The world’s technologies have advanced dramatically over the last few decades with innovations likes the internet and satellite navigation having changed the way we live our lives.
Atomic clocks pay a key role in these technologies; their time signals are what are used by GPS receivers to plot location and many applications and transactions across the internet if it wasn’t for highly precise synchronisation.
In fact a global timescale has been developed that is based on the time told by atomic clocks. UTC (Coordinated Universal Time) ensures that computer networks across the globe can be synchronised to the exact same time.
Synchronising computers and networks to atomic clocks is relatively straight forward thanks in part to NTP (Network Time Protocol), a version of which is included in most operating systems and is also thanks to the number of public NTP servers that exist on the internet.
To synchronise a Windows PC to an atomic clock is done by simply double clocking the clock on the task bar and then configuring the Internet Time tab to a relevant NTP server. A list of public NTP servers can be found at the NTP pool website.
When configuring networks to UTC however, a public NTP server is not suitable as there are security issues about polling a time source outside the firewall. Public servers are also known as stratum 2 servers which means they receive the time from another device that gets it from an atomic clock. This indirect method means that there is often a compromise in accuracy, furthermore if the internet connection goes down or the time server site then the network will soon drift away from UTC.
A far more secure and stable method is to invest in a dedicated NTP time server. These devices receive a time signal directly from an atomic clock, either produced by a national physics lab like NIST or NPL via long wave radio or from GPS satellites.

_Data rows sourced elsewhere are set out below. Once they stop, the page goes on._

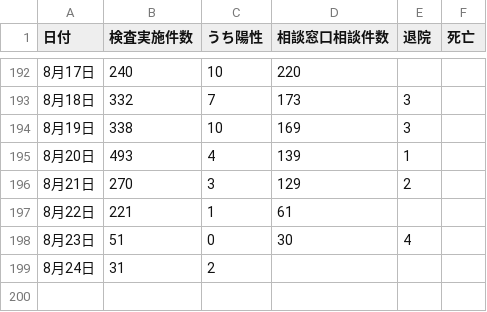
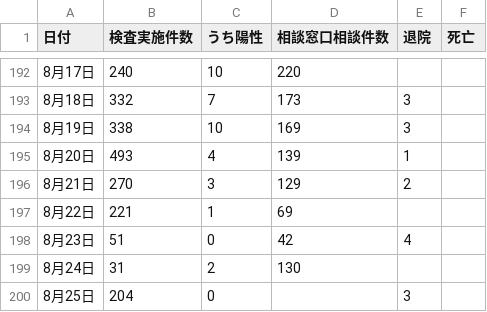
Before and after one commit to covid19-oita/data, a CSV file: csv/440001oitacovid19datasummary.csv, drawn as a sheet; only a part is shown, gaps mark what is left out.

```diff
--- a/csv/440001oitacovid19datasummary.csv
+++ b/csv/440001oitacovid19datasummary.csv
@@ -196,4 +196,5 @@
 8月21日,270,3,129,2,,
-8月22日,221,1,61,,,
-8月23日,51,0,30,4,,
-8月24日,31,2,,,,
+8月22日,221,1,69,,,
+8月23日,51,0,42,4,,
+8月24日,31,2,130,,,
+8月25日,204,0,,3,,
```
Also changed, not shown: 2 other files.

A single dedicated NTP server will provide a stable, reliable and highly precise source of UTC and allow networks of hundreds and even thousands of devices to be synchronised to NTP.